In retrospect it seems crazy that they could have chosen anyone else and I think I can say with a good deal of certainty the film would be nowhere near the Kodak had it starred anyone but Bullock. That is the power of her performance. If you say Gravity is all about Bullock or it’s only about the visual effects, why then is Cuaron winning Best Director? Because people love the movie, that’s one reason, and because it’s all Cuaron’s vision being realized — the mood and atmosphere of the film, the loneliness of it, the vastness of outer space and the pretty blue planet below make us all yearn to be back here on Earth where we belong and not in danger of slipping away into infinity.
Gravity is perhaps not the most personal film for Cuaron, but it is his masterpiece, without question. Difficult to mount, the film is stunningly beautiful from frame to frame, there aren’t many directors who could believably pull off a woman in space hitching a ride to a spacecraft that is about to accidentally crash into Earth’s atmosphere, land in water, then open the hatch and have the main character swim out then stand on solid ground.
The film is its own poem, in a way, working its way to the final conclusion — Bullock transformed suddenly into the 50 foot woman with more power than she could ever realize just by being able to walk on solid ground. It is the kind of message that could touch anyone, and does not require you walk in with morality intact, or with an axe to grind. Anyone can watch it and get it. That is the very definition of an Oscar winner.

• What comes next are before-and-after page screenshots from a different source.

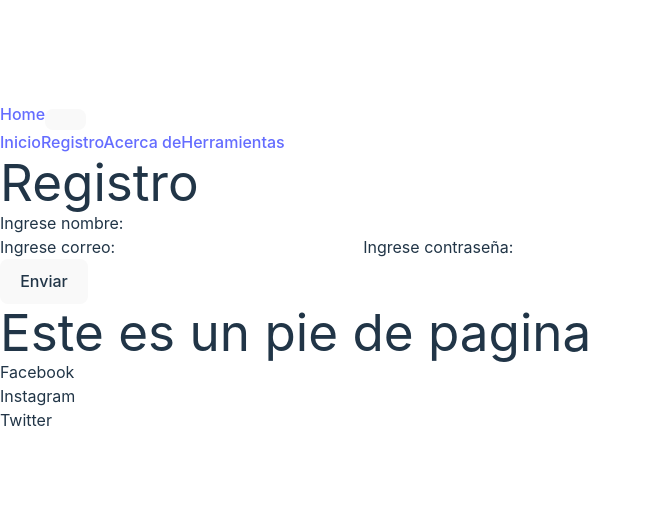
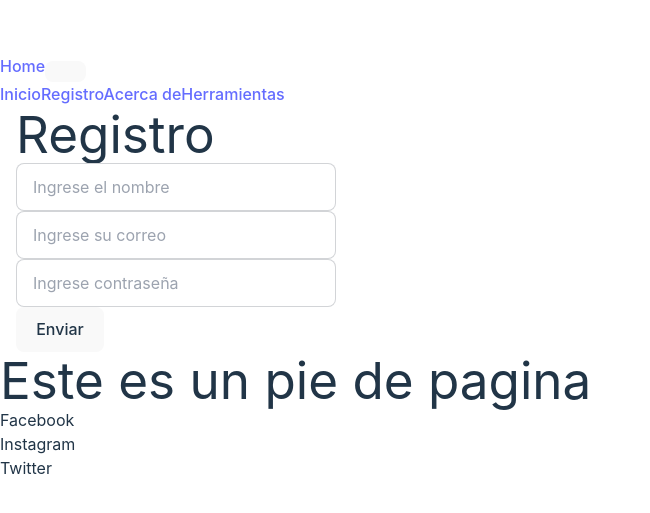
Before and after one commit to DiegoLegarda/Proyecto-vite, a React (Vite) app in the folder Cliente/: page /Registro in a window 1280 px wide. Shown: the part 133-646 px from the top of the page, without its empty margins (0-650 px from the left). Built offline with nearby package versions, Linux system fonts and the light colour scheme.

Commit message:
se adiciona comunicacion con axios

```diff
--- a/Cliente/src/componentes/manejoFormulario.jsx
+++ b/Cliente/src/componentes/manejoFormulario.jsx
@@ -39,34 +39,37 @@ function ManejoFormulario() {
 
     return (
         <form onSubmit={manejoSumision}>
-            <label>
-                Ingrese nombre:
+            <div className="container mx-auto p-13">
                 <input
                     type="text"
                     name="nombre"
                     value={datosForm.nombre || ""}
                     onChange={manejoCambios}
+                    placeholder="Ingrese el nombre"
+                    className="input input-bordered w-full max-w-xs"
                 />
-            </label>
+
             <br />
-            <label>
-                Ingrese correo:
+
                 <input
                     type="mail"
                     name="correo"
                     value={datosForm.correo || ""}
                     onChange={manejoCambios}
+                    placeholder="Ingrese su correo"
+                    className="input input-bordered w-full max-w-xs"
                 />
-            </label>
-            <label>
-                Ingrese contraseña:
+
+
                 <input
                     type="password"
                     name="contraseña"
                     value={datosForm.contraseña || ""}
                     onChange={manejoCambios}
+                    placeholder="Ingrese contraseña"
+                    className="input input-bordered w-full max-w-xs"
                 />
-            </label>
+
             <br />
             <button type="submit" disabled={enviando}>
                 {enviando ? 'Enviando...' : 'Enviar'}
@@ -80,6 +83,7 @@ function ManejoFormulario() {
                 </div>
             )}
             {error && <p style={{ color: 'red' }}>{error}</p>}
+            </div>
         </form>
     )
 }
--- a/Cliente/src/paginas/registro.jsx
+++ b/Cliente/src/paginas/registro.jsx
@@ -4,7 +4,7 @@ import BarraNav from  "../componentes/barraNav.jsx";
 import ManejoFormulario2 from '../componentes/manejoFormulario2';
 function Registro(){
     return(
-        <div>
+        <div className="container mx-auto px-4">
             <h1>Registro</h1>
             <ManejoFormulario/>
         </div>
```
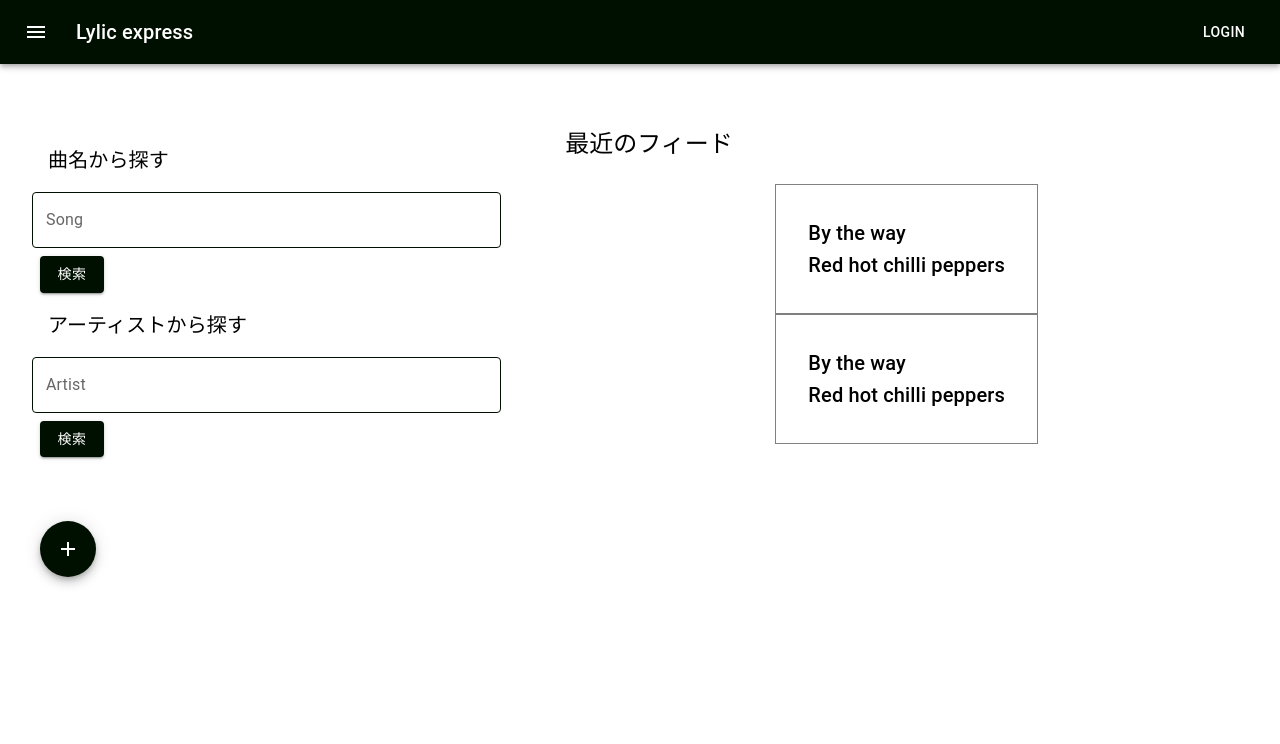
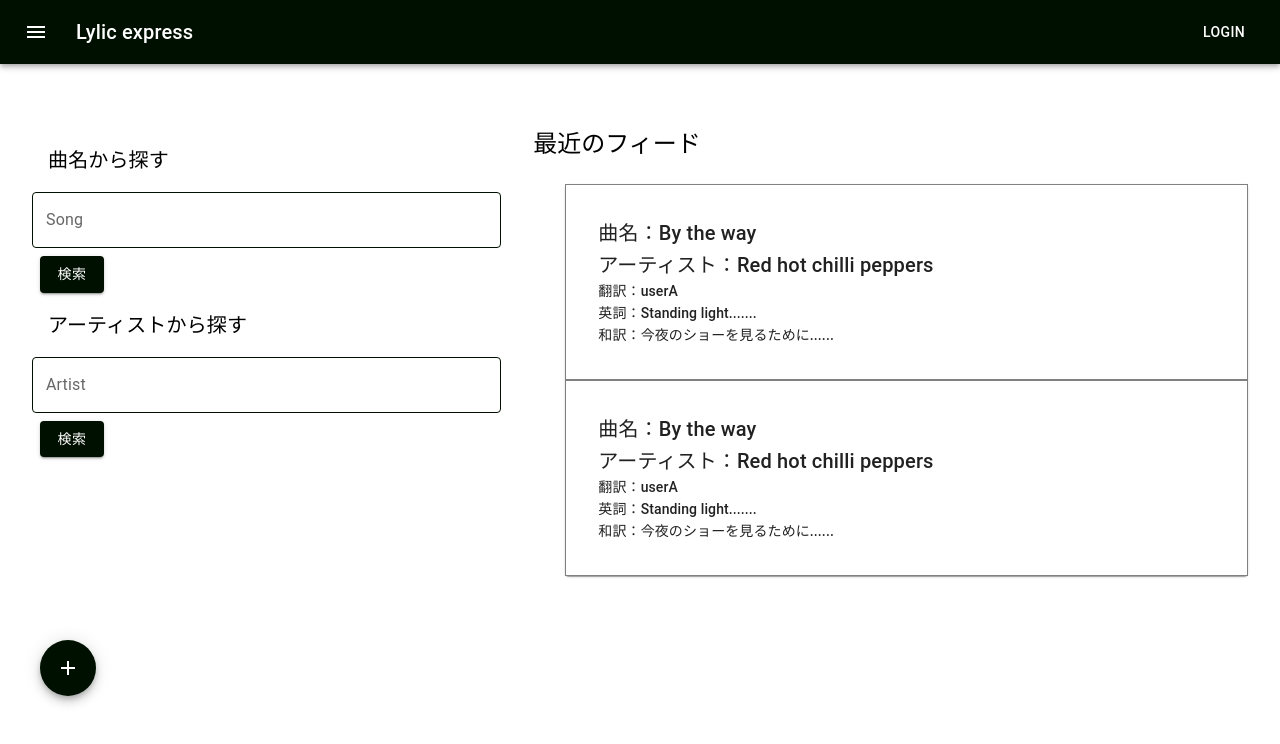
Before and after one commit to Kohsaku/lylics-expression-app, a React (Create React App) app: page / in a window 1280 px wide. Shown: the top 744 px of the page. Built offline with nearby package versions, Linux system fonts and the light colour scheme.

Commit message:
edit currentfeed component

```diff
--- a/src/components/CurrentFeed.tsx
+++ b/src/components/CurrentFeed.tsx
@@ -1,5 +1,5 @@
 import React, { useState } from "react";
-import { Box, Grid, Typography } from "@mui/material";
+import { Box, Grid, Typography, Paper, ButtonBase } from "@mui/material";
 
 const CurrentFeed: React.FC = () => {
   const [testData, setTestData] = useState([
@@ -19,29 +19,43 @@ const CurrentFeed: React.FC = () => {
     },
   ]);
   return (
+    <Box sx={{ my: 8 }}>
+      <Typography variant="h5">最近のフィード</Typography>
       <Box
         sx={{
-        my: 8,
           mx: 4,
           display: "flex",
-        flexDirection: "column",
         }}
       >
-      <Typography variant="h5">最近のフィード</Typography>
-      <Grid
-        container
-        flexDirection="column"
-        sx={{ mt: 3, alignItems: "center" }}
-      >
+        <Grid container xs={12} sx={{ mt: 3 }}>
+          <Paper sx={{ width: "100%" }}>
             {testData.map((data) => (
               <Grid item>
-            <Box p={4} sx={{ border: "1px solid grey" }}>
-              <Typography variant="h6">{data.song}</Typography>
-              <Typography variant="h6">{data.artist}</Typography>
+                <ButtonBase sx={{ width: "100%" }}>
+                  <Box
+                    p={4}
+                    sx={{
+                      border: "1px solid gray",
+                      width: "100%",
+                      textAlign: "left",
+                    }}
+                  >
+                    <Typography variant="h6">曲名：{data.song}</Typography>
+                    <Typography variant="h6">
+                      アーティスト：{data.artist}
+                    </Typography>
+                    <Typography variant="subtitle2">
+                      翻訳：{data.translater}
+                    </Typography>
+                    <Typography variant="subtitle2">英詞：{data.wm}</Typography>
+                    <Typography variant="subtitle2">和訳：{data.jm}</Typography>
                   </Box>
+                </ButtonBase>
               </Grid>
             ))}
+          </Paper>
         </Grid>
+      </Box>
     </Box>
   );
 };
```
Lines whose indentation alone changed are shown as unchanged.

But you don’t need me to make the case for Cuaron to win Best Director. He’s already first in line. You certainly don’t need me to tell you why Gravity is a great movie — you’ll have your own reasons. Either you will have been carried away by one woman’s emotional vulnerability laid bare in a most unexpected way, or you will have been moved by a cinematic experience like no other. Or you will have witnessed something thoroughly satisfying and engaging it has obliterated every other film you’ve seen this year.
There is no doubt that Gravity is one of the more challenging films to hit the mainstream in a while, but its box office success proves that its emotions are universal. The visual effects part of it would appeal to wide sections of the world population even without the story but it’s not easy to buy the film resting on the shoulders of a singular female protagonist. That this one does makes it a pioneering effort and a simple act of courage.